Cash app scams: How to protect yourself

Better Business Bureau warns of scams on peer-to-peer apps

Cash app scams: How to protect yourself
Cash app scams: How to protect yourself

Apps like Venmo, CashApp and Zelle make paying friends and family back easy, but the Better Business Bureau (BBB) is seeing scams with these peer-to-peer apps.

The BBB is warning people should only the P2P apps to send money to people they know. And always double check the profile of the person you are sending money too before actually hitting the second button.

“Peer-to-peer apps allow us to pay a friend, or pay a colleague for a service or product, but how you set them up and making sure that who you’re sending the money to is accurate,” said Melanie Duquesnel, president and CEO of the Better Business Bureau serving eastern Michigan.

Duquesnel said she might have made a costly mistake had she not done that one time she was sending money to her son.

“Thankfully I was like, I don’t think this is right, so I called my son to verify that I was wrong,” she said. “When you create that persona in a Zelle or a Venmo or Cash app, know exactly, make sure the characters are perfect before you hit that send, send the money in app.”

The BBB says if you send money through one of these apps using a credit card, you could solicit your credit card company for help. However, Duquesnel said credit card companies are generally looking at when you make a mistake when buying a product or service, not when you send money to a family member.   Duquesnel also recommends knowing how your bank would handle a mistake or a problem sending or receiving money through a P2P app.

If you send money by mistake it is unlikely you will get the money back, and unfortunately scam artists know that as well.

“We are seeing an increase in scams being perpetrated through a P2P app. So we need to be very, very aware,” Duquesnel said. “Let’s say, let’s flip it. Let’s say Zelle sends you something saying ‘Hey you got money, and for whatever reason you don’t have an account, it came through as an email or a text but you have no cell account.’ Red flag. Additionally, if you do not have any relationship with that other with the sender of that money and they’re asking you to click a link, you have the opportunity, you’ve opened the doors for malware or they may go on to ask you for personal information, so know what you’re clicking on always.”

Consumer Reports says you can protect yourself from fraud by doing the following:

  • Only sending money to people you know.
  • Don’t use peer-to-peer apps for business purposes.
  • Search the app for its customer service contact information and procedures.  That way you will know what options you have if you need help.
  • Also keep your app up to date so you get the latest software security patches.
  • And lastly, if something happens, file a complaint.  Consumer Reports says companies including Venmo and Zelle’s operator are accredited by the Better Business Bureau and must respond to complaints.

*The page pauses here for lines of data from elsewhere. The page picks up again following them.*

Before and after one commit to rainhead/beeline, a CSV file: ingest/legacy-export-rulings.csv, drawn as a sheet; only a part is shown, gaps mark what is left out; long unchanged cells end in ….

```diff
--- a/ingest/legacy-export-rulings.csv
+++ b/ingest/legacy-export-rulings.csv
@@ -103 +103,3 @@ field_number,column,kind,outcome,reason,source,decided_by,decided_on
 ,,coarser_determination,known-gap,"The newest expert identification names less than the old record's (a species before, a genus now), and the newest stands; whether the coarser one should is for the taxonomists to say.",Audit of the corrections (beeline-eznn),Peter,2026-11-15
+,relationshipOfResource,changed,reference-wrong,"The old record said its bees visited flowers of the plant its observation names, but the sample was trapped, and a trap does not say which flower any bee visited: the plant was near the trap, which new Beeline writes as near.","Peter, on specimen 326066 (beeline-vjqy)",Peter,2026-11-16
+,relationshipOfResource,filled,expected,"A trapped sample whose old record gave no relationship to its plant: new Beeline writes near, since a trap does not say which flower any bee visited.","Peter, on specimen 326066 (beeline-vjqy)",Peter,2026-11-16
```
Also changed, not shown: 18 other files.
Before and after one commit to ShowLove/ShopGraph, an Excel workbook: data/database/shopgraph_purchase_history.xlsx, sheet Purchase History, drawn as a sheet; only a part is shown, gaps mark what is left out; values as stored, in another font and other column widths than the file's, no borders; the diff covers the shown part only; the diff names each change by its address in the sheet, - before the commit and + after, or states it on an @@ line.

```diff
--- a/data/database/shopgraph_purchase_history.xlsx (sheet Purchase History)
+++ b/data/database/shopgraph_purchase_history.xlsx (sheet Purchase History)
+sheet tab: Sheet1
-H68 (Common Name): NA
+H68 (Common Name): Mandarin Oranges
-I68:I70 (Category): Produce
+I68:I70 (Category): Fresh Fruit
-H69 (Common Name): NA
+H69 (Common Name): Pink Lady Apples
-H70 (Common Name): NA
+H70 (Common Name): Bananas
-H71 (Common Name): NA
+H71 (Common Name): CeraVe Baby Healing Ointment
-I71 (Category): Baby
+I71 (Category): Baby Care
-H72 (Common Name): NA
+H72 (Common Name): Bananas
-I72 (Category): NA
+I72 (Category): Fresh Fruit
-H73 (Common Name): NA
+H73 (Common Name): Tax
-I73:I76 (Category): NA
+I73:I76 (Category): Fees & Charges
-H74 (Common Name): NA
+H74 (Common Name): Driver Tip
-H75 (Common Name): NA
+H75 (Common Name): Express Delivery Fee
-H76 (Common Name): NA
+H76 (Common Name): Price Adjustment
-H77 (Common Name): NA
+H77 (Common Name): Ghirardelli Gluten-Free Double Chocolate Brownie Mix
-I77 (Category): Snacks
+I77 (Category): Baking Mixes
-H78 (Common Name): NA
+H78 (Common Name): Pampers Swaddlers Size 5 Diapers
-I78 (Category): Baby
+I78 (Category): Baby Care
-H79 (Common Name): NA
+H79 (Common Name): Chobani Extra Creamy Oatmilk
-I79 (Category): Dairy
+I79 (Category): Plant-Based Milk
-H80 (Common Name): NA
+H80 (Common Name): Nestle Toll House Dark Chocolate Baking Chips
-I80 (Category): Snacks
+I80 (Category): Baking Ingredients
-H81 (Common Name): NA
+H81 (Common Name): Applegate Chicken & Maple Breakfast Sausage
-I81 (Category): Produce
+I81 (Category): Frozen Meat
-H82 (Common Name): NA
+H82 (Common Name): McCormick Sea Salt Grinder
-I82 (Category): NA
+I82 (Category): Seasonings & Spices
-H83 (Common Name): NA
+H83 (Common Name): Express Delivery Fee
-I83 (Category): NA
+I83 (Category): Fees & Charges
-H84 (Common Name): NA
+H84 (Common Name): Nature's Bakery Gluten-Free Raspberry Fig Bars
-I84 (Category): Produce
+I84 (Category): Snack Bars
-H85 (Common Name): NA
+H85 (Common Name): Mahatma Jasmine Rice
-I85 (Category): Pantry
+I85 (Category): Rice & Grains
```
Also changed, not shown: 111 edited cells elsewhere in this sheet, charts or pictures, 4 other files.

About the Author:

Hank Winchester is Local 4's Consumer Investigative Reporter and the head of WDIV's "Help Me Hank" Consumer Unit. He works to solve consumer complaints, reveal important recalls and track down thieves who have ripped off metro Detroiters.